(i) Connect home-restricted female health professionals to marginalised communities (especially women and children) who lack access to quality, affordable healthcare
(ii) Train and Capacitate community-based nurses/midwives and Lady Health Workers on how to provide communities in urban slums and remote rural areas with access to doctHERs via smart phone or tablet-assisted video consultation.
(iii) Expand the network of doctHERs to ~500 home-based female physicians who are re-integrated into the workforce.
(iv) Expand the provision of quality primary care to ~36000 patients (and 24000 female patients/year) in communities which have historically been deprived of this right.
ICT-enabled video-consultation with peripheral remote diagnostic instruments connected to a telemedicine software platform that links to the video.
ICT-enabled 24/7 Telehealth (healthcare delivered via mobile phones)
Electronic Health Records (of patients visiting clinics or using doctHERs)
ICT-enabled Clinical Management System

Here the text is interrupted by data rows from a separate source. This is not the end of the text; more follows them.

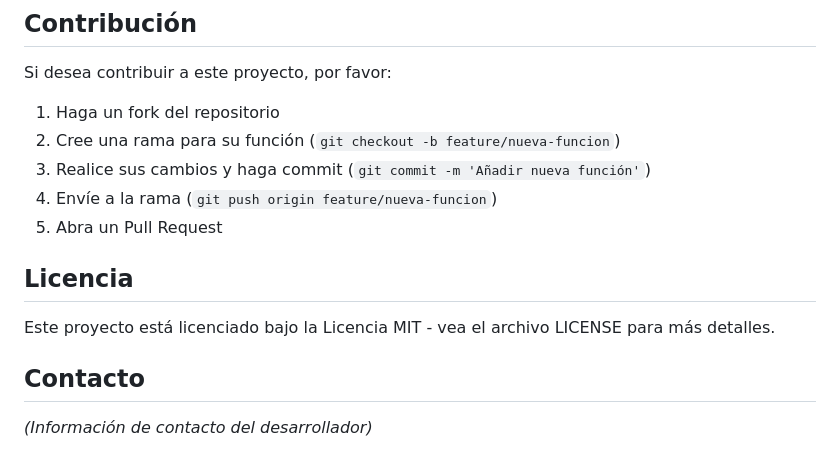
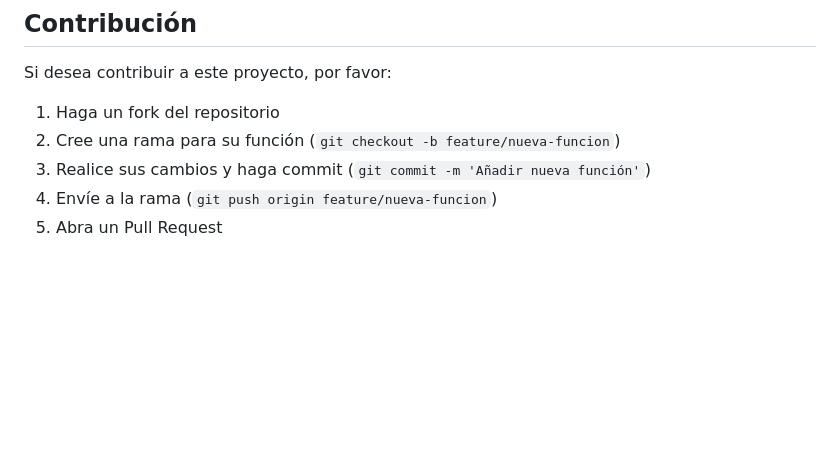
Before and after one commit to mrZabala/MLB_Stats, a Markdown page: README.md, the part around the change. GitHub-like rendering; blank space fills up the shorter version.

```diff
--- a/README.md
+++ b/README.md
@@ -53,11 +53,3 @@ Si desea contribuir a este proyecto, por favor:
 3. Realice sus cambios y haga commit (`git commit -m 'Añadir nueva función'`)
 4. Envíe a la rama (`git push origin feature/nueva-funcion`)
 5. Abra un Pull Request
-
-## Licencia
-
-Este proyecto está licenciado bajo la Licencia MIT - vea el archivo LICENSE para más detalles.
-
-## Contacto
-
-*(Información de contacto del desarrollador)*
```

(i) Conduct preventive health workshops delivered by video for 5000 urban slum dwellers
(ii) Provide 7500 patients with high-quality primary care - 600 complete
(iii) Establish a telemedicine-equipped Community Health Center in Sultanabad - Complete
(iv) expand network of doctHERs clinics to 10 - 4 complete
Telehealth-facilitated OB/GYN consultations have led to 70+ safe hospital deliveries • 500 lives have been saved by providing them with access to life-saving interventions/surgery
Additional impacts include:
(i) a network of 25 female doctHERs have been re-integrated into the workforce
(ii) 5 Monthly health surveillance screenings have yielded detection of 3 cases of cancer, 15 cases of hepatitis and 32 cases of cardiovascular risk in the target population...
• PBS Newshour
• Christian Science Monitor
• Fast Company
• Stanford Social Innovation Review
• Center for Health Market Innovations
• Foreign Policy Magazine
2014: VISA Innovation Award 2013: GE/Changemakers Innovation Award - Women Moving Work in MENA 2013: Rockefeller Foundation Centennial Innovation Challenge 2012: G20 Financial Inclusion Challenge Award 2012: Wall Street Journal Asia Innovation Award Finalist 2011: WEF/Schwab Foundation Asia Social Entrepreneur of the Year
Dr. Ashar Hasan